EXERCISE INSTRUCTIONS => Please restate each line of the data below exactly. Omit all images.

Version comparison data:
----------

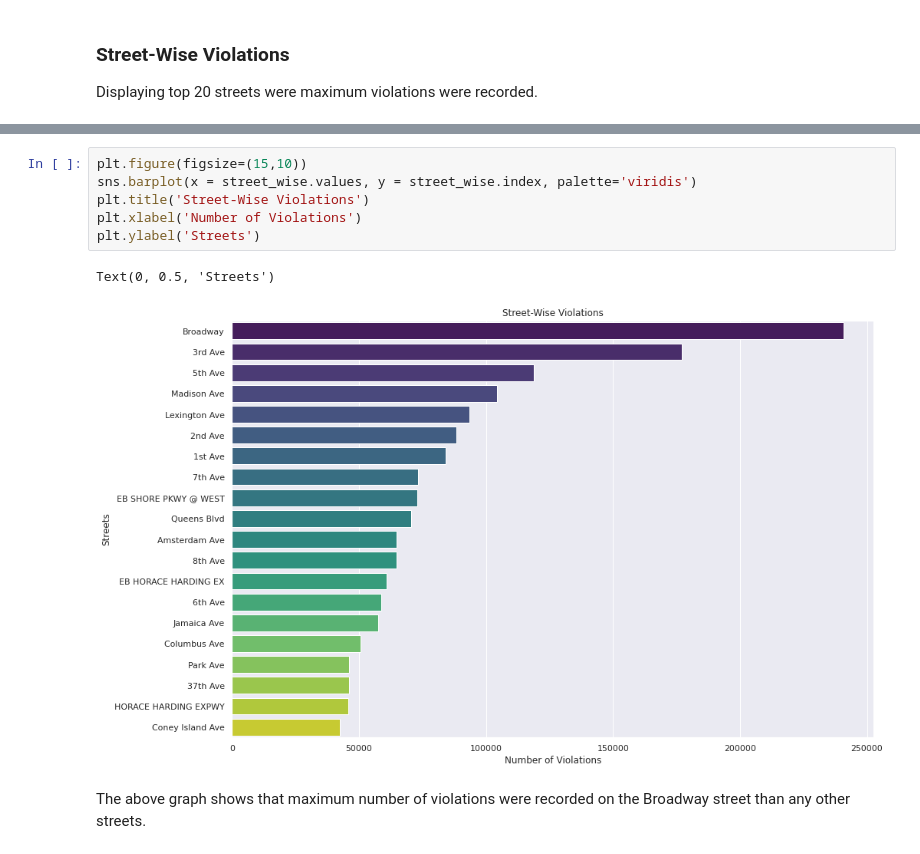
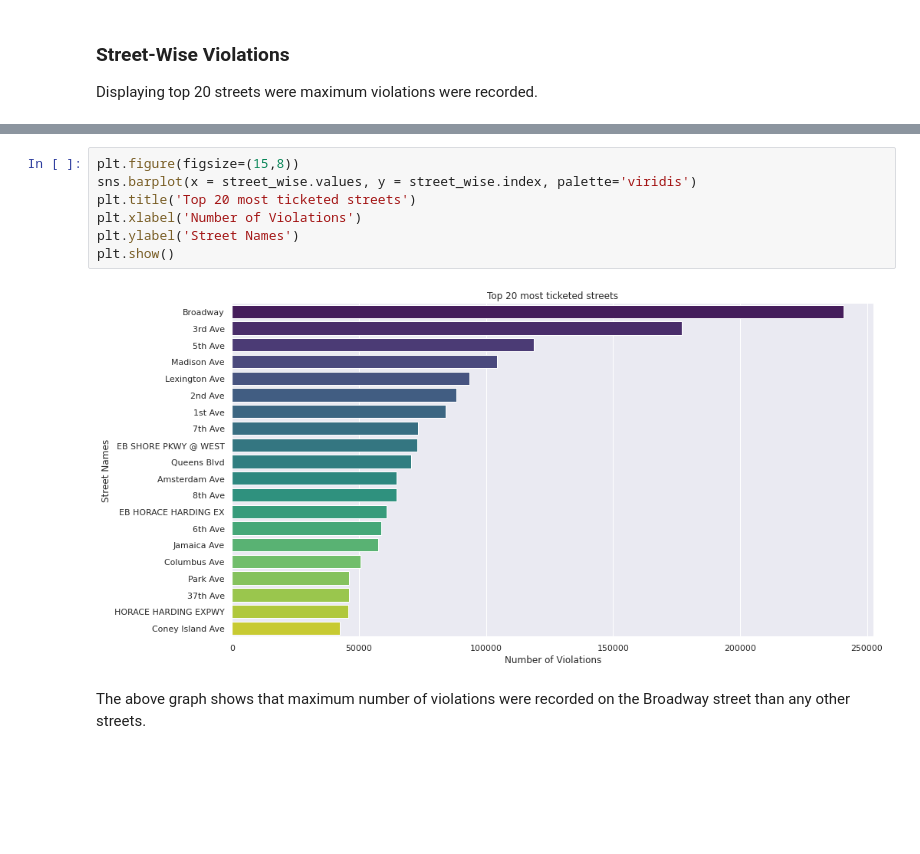
Before and after one commit to Amruta-Nadgouda/DataMiningProject, a Jupyter notebook: CMPE255_EDA_NYCParkingTickets.ipynb, the cells around one changed output, grey strips where cells are left out. Saved outputs shown, nothing was run; the diff lists cells and outputs as text; blank space fills up the shorter version.

```diff
--- a/CMPE255_EDA_NYCParkingTickets.ipynb
+++ b/CMPE255_EDA_NYCParkingTickets.ipynb
@@ -313,14 +312,14 @@ HORACE HARDING EXPWY     45806
 Coney Island Ave         42504
 Name: Street Name, dtype: int64
 # %%
-plt.figure(figsize=(15,10))
+plt.figure(figsize=(15,8))
 sns.barplot(x = street_wise.values, y = street_wise.index, palette='viridis')
-plt.title('Street-Wise Violations')
+plt.title('Top 20 most ticketed streets')
 plt.xlabel('Number of Violations')
-plt.ylabel('Streets')
+plt.ylabel('Street Names')
+plt.show()
 # %% [output]
-Text(0, 0.5, 'Streets')
-[figure, old version]
+[figure, new version]
 # %% [markdown]
 The above graph shows that maximum number of violations were recorded on the Broadway street than any other streets.
 # %% [markdown]
```
Also changed, not shown: parts of 7 cells of this notebook.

----------

COMPLETED TASK =>
Before and after one commit to Amruta-Nadgouda/DataMiningProject, a Jupyter notebook: CMPE255_EDA_NYCParkingTickets.ipynb, the cells around one changed output, grey strips where cells are left out. Saved outputs shown, nothing was run; the diff lists cells and outputs as text; blank space fills up the shorter version.

```diff
--- a/CMPE255_EDA_NYCParkingTickets.ipynb
+++ b/CMPE255_EDA_NYCParkingTickets.ipynb
@@ -313,14 +312,14 @@ HORACE HARDING EXPWY     45806
 Coney Island Ave         42504
 Name: Street Name, dtype: int64
 # %%
-plt.figure(figsize=(15,10))
+plt.figure(figsize=(15,8))
 sns.barplot(x = street_wise.values, y = street_wise.index, palette='viridis')
-plt.title('Street-Wise Violations')
+plt.title('Top 20 most ticketed streets')
 plt.xlabel('Number of Violations')
-plt.ylabel('Streets')
+plt.ylabel('Street Names')
+plt.show()
 # %% [output]
-Text(0, 0.5, 'Streets')
-[figure, old version]
+[figure, new version]
 # %% [markdown]
 The above graph shows that maximum number of violations were recorded on the Broadway street than any other streets.
 # %% [markdown]
```
Also changed, not shown: parts of 7 cells of this notebook.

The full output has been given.